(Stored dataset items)
BEGIN

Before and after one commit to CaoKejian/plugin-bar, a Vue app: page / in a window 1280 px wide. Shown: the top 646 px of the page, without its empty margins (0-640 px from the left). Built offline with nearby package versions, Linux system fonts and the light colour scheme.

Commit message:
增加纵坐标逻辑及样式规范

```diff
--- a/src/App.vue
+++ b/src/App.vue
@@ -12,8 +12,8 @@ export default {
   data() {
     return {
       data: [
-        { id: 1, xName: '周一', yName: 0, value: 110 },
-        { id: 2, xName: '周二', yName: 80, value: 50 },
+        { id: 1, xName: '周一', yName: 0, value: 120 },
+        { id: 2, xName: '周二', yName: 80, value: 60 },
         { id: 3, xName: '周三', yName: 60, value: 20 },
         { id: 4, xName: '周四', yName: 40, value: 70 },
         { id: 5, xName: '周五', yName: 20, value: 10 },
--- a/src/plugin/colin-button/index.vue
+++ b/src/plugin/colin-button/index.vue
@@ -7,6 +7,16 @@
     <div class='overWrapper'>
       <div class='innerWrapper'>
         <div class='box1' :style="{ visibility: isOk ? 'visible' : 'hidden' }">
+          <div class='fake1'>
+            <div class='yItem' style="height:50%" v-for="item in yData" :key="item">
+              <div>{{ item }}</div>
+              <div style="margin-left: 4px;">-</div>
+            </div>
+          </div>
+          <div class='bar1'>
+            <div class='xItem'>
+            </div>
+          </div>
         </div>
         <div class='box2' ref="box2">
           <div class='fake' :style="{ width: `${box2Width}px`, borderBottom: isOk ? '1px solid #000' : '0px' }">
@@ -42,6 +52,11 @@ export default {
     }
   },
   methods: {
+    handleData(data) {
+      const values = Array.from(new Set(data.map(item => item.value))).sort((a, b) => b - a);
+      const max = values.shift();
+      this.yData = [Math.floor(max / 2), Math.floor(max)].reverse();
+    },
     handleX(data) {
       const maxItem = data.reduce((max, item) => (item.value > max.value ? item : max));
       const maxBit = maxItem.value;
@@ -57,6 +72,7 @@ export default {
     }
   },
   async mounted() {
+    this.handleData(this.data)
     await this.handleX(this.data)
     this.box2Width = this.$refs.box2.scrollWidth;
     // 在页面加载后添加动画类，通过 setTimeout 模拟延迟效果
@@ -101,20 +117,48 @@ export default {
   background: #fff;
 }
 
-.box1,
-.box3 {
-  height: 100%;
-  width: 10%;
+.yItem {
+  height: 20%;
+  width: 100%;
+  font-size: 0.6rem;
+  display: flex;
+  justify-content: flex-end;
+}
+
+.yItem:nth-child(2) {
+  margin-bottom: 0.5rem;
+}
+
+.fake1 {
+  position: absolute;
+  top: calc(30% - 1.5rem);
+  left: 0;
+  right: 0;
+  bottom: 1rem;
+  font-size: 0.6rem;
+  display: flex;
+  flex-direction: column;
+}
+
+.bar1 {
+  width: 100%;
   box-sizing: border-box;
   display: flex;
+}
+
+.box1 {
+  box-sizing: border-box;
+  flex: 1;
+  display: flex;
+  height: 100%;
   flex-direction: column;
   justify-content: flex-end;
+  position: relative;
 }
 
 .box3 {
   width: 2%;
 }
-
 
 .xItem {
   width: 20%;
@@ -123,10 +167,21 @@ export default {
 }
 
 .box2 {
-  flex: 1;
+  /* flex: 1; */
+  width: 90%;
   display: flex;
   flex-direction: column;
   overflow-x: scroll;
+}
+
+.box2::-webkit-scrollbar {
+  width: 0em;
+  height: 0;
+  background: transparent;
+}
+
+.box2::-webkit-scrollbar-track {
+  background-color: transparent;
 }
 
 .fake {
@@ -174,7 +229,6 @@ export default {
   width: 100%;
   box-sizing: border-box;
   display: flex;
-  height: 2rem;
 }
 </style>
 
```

END

#### To do
Nothing in the records may be dropped; reproduce them exactly.

#### Answer box
Before and after one commit to CaoKejian/plugin-bar, a Vue app: page / in a window 1280 px wide. Shown: the top 646 px of the page, without its empty margins (0-640 px from the left). Built offline with nearby package versions, Linux system fonts and the light colour scheme.

Commit message:
增加纵坐标逻辑及样式规范

```diff
--- a/src/App.vue
+++ b/src/App.vue
@@ -12,8 +12,8 @@ export default {
   data() {
     return {
       data: [
-        { id: 1, xName: '周一', yName: 0, value: 110 },
-        { id: 2, xName: '周二', yName: 80, value: 50 },
+        { id: 1, xName: '周一', yName: 0, value: 120 },
+        { id: 2, xName: '周二', yName: 80, value: 60 },
         { id: 3, xName: '周三', yName: 60, value: 20 },
         { id: 4, xName: '周四', yName: 40, value: 70 },
         { id: 5, xName: '周五', yName: 20, value: 10 },
--- a/src/plugin/colin-button/index.vue
+++ b/src/plugin/colin-button/index.vue
@@ -7,6 +7,16 @@
     <div class='overWrapper'>
       <div class='innerWrapper'>
         <div class='box1' :style="{ visibility: isOk ? 'visible' : 'hidden' }">
+          <div class='fake1'>
+            <div class='yItem' style="height:50%" v-for="item in yData" :key="item">
+              <div>{{ item }}</div>
+              <div style="margin-left: 4px;">-</div>
+            </div>
+          </div>
+          <div class='bar1'>
+            <div class='xItem'>
+            </div>
+          </div>
         </div>
         <div class='box2' ref="box2">
           <div class='fake' :style="{ width: `${box2Width}px`, borderBottom: isOk ? '1px solid #000' : '0px' }">
@@ -42,6 +52,11 @@ export default {
     }
   },
   methods: {
+    handleData(data) {
+      const values = Array.from(new Set(data.map(item => item.value))).sort((a, b) => b - a);
+      const max = values.shift();
+      this.yData = [Math.floor(max / 2), Math.floor(max)].reverse();
+    },
     handleX(data) {
       const maxItem = data.reduce((max, item) => (item.value > max.value ? item : max));
       const maxBit = maxItem.value;
@@ -57,6 +72,7 @@ export default {
     }
   },
   async mounted() {
+    this.handleData(this.data)
     await this.handleX(this.data)
     this.box2Width = this.$refs.box2.scrollWidth;
     // 在页面加载后添加动画类，通过 setTimeout 模拟延迟效果
@@ -101,20 +117,48 @@ export default {
   background: #fff;
 }
 
-.box1,
-.box3 {
-  height: 100%;
-  width: 10%;
+.yItem {
+  height: 20%;
+  width: 100%;
+  font-size: 0.6rem;
+  display: flex;
+  justify-content: flex-end;
+}
+
+.yItem:nth-child(2) {
+  margin-bottom: 0.5rem;
+}
+
+.fake1 {
+  position: absolute;
+  top: calc(30% - 1.5rem);
+  left: 0;
+  right: 0;
+  bottom: 1rem;
+  font-size: 0.6rem;
+  display: flex;
+  flex-direction: column;
+}
+
+.bar1 {
+  width: 100%;
   box-sizing: border-box;
   display: flex;
+}
+
+.box1 {
+  box-sizing: border-box;
+  flex: 1;
+  display: flex;
+  height: 100%;
   flex-direction: column;
   justify-content: flex-end;
+  position: relative;
 }
 
 .box3 {
   width: 2%;
 }
-
 
 .xItem {
   width: 20%;
@@ -123,10 +167,21 @@ export default {
 }
 
 .box2 {
-  flex: 1;
+  /* flex: 1; */
+  width: 90%;
   display: flex;
   flex-direction: column;
   overflow-x: scroll;
+}
+
+.box2::-webkit-scrollbar {
+  width: 0em;
+  height: 0;
+  background: transparent;
+}
+
+.box2::-webkit-scrollbar-track {
+  background-color: transparent;
 }
 
 .fake {
@@ -174,7 +229,6 @@ export default {
   width: 100%;
   box-sizing: border-box;
   display: flex;
-  height: 2rem;
 }
 </style>
 
```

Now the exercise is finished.